1 small yellow onion, chopped
2 garlic cloves, minced
1 pint of grape or cherry tomatoes
2 T tomato paste
1/4 C red wine
1 C chicken broth
1/4 C shredded fresh parmesan
1/2 C frozen peas
salt, pepper, red pepper, oregano to taste
In a wide skillet, cook bacon strips over medium until lightly browned, approx 10 minutes. Set strips on a paper towel to drain.
In the same skillet, cook the onion over medium heat for 2 minutes. Add the garlic and cook for 1 minute or until lightly browned.
Cut the grape tomatoes in half lengthwise and add to the skillet, stirring to coat. Cook for 2-3 minutes or until tomatoes are starting to soften.
Add the red wine and stir to scrape up the browned bits. Add the chicken broth and tomato paste and stir to combine. Season with oregano, salt, pepper, and red pepper flakes.
Bring the sauce to a boil, then simmer on medium-low for 15-20 minutes or as desired.
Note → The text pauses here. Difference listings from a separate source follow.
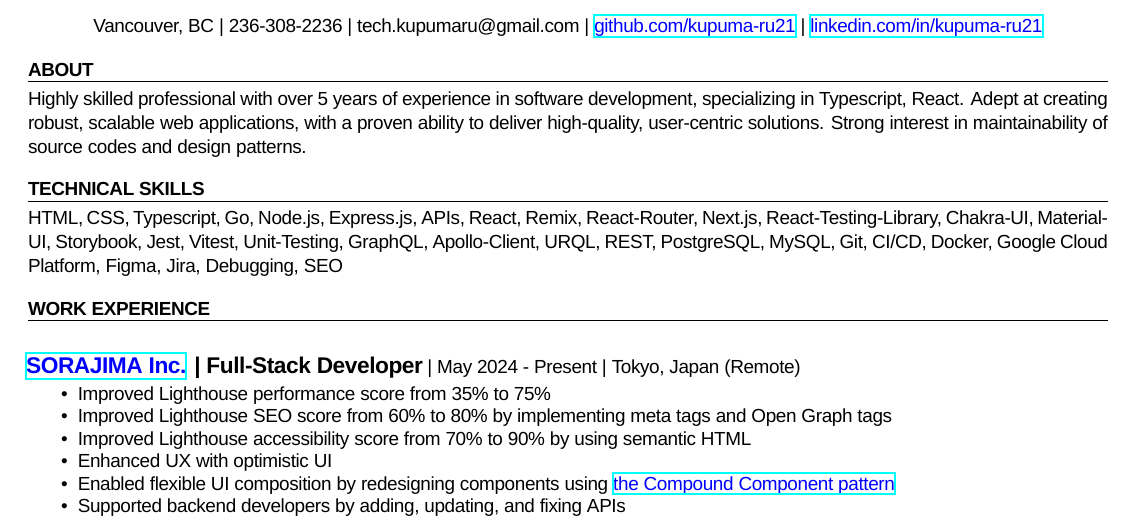
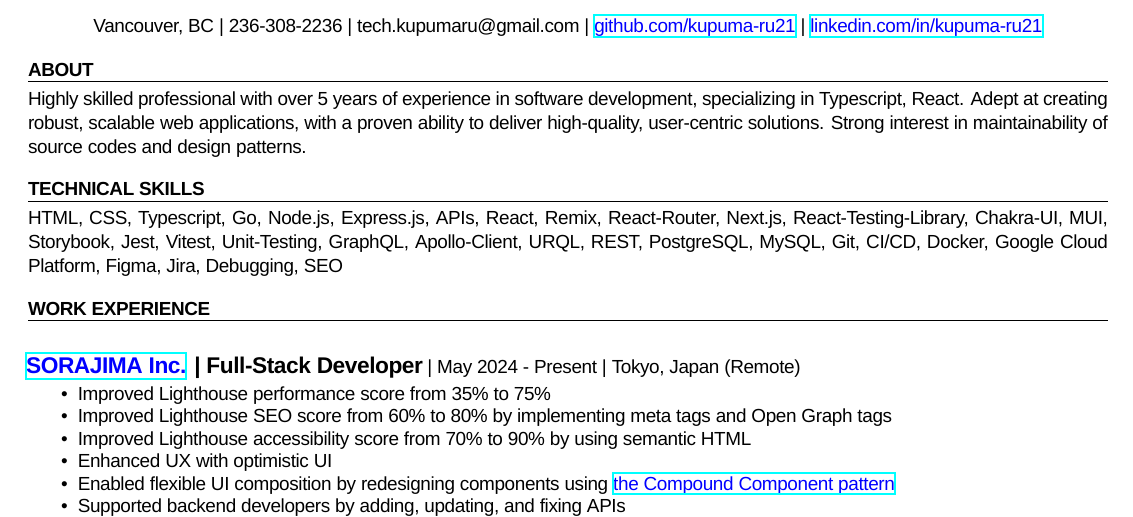
Before and after one commit to kupuma-ru21/kupuma-ru21, a LaTeX CV (resume_english.tex): part of the page, cut so that both start at the same text. Compiled offline with XeLaTeX; a missing font is replaced by an installed copy or a similar font.

Commit message:
chore: wip

```diff
--- a/resume_english.tex
+++ b/resume_english.tex
@@ -39,7 +39,7 @@ Highly skilled professional with over 5 years of experience in software developm
 \noindent\rule{\textwidth}{0.1pt}
 
 \noindent
-HTML, CSS, Typescript, Go, Node.js, Express.js, APIs, React, Remix, React-Router, Next.js, React-Testing-Library, Chakra-UI, Material-UI, Storybook, Jest, Vitest, Unit-Testing, GraphQL, Apollo-Client, URQL, REST, PostgreSQL, MySQL, Git, CI/CD, Docker, Google Cloud Platform, Figma, Jira, Debugging, SEO
+HTML, CSS, Typescript, Go, Node.js, Express.js, APIs, React, Remix, React-Router, Next.js, React-Testing-Library, Chakra-UI, MUI, Storybook, Jest, Vitest, Unit-Testing, GraphQL, Apollo-Client, URQL, REST, PostgreSQL, MySQL, Git, CI/CD, Docker, Google Cloud Platform, Figma, Jira, Debugging, SEO
 \noindent
 
 \vspace{1em}
```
Simmering longer will break down the tomatoes, while shorter cooking times will keep them fresh-tasting and slightly tart.
At the same time, cook the tortellini as directed on the package. Drain and set aside.
Add the bacon, parmesean and peas to the sauce and stir. Return to a simmer and heat until the peas are heated through.
Toss sauce with the pasta and adjust seasonings.
When designing charts, I always use Microsoft Excel.
It’s easy to make your own graph paper:
- Start a new spreadsheet
- Ctrl-A to select all
- Format->Column Width and set to 1.5
Or, you can just download mine:
Download Graph Paper (Excel)
For the first time since I became a fan, it’s June and the Toronto Blue Jays are playing like they’ll be seeing the tail-end of October. The division is so close that it’s still anyone’s game, and this Blue Jays fan is loving it.
This season, Sandra and I splurged on season tickets in the upper decks. Our seats are in the 7th row, far, far, far above home plate, and I love them. (I did learn, however, that real life still gets in the way of baseball, and I’ve missed a bunch of games already.)
Being a season ticket holder (STH) gets you these nosebleeds for about $7/seat per game, but it also gives you quite a few cool benefits. Pre-season, they invited all the STHs down to the
Rogers Centre Skydome for a reception with the GM, the owner, and the manager. It was a chance to ask questions about the team’s direction for the upcoming season, and I absolutely nerded out.
A few weeks ago, Sandra and I registered for one of the other special perks; the opportunity to attend batting practice on the frickin field.
We arrived at the ‘Dome at 4:30 and were walked through the empty seats down to a roped-off place near the Jays dugout. Most of the hour was spent watching the team launch bombs to the outfield, but occasionally, a player would come over to chat, sign an autograph, and take a photo or two.
So, I have some of the most unflattering photographs of myself, posing with some of my favorite players. Sigh. Above – Colby Rasmus. He’s our center fielder (and he just went 5/6 last night with a home run!). To the left? Edwin Encarnacion – our DH. And I met Kelly Johnson and Omar Vizquel, and talked to JP Arencibia again as well. (He’s so friendly!)
It was definitely a fun experience, especially to have a few minutes to chat with the guys and get a sense, however limited, of their personalities away from the camera.
As for how the Jays are going to do the rest of the season, nothing would surprise me at this point. We’ve got one of the worst performing bullpens in baseball, but really solid starting pitching, and a lot of power with the bats.
Some might say, “If not now, when?” A lot of fans are impatient to get back to meaningful fall baseball, and a shot at a pennant if not the World Series trophy. But from everything I can tell, the statement should really be, “If not now, soon.” This team has a lot going for it, and they’re just going to get better.
To those of you who are going to your local Stitch ‘n Pitch this season, think of me! Toronto’s not having one this year, because no organization or individual wants to take on the organizing of it. I thought about it for all of five minutes before I realized that would be overcommitting on a grand scale.
Want to learn more about baseball, from a knitter’s perspective? I wrote up this primer last year: Stitch ‘n Pitch: A Baseball Primer for Knitters.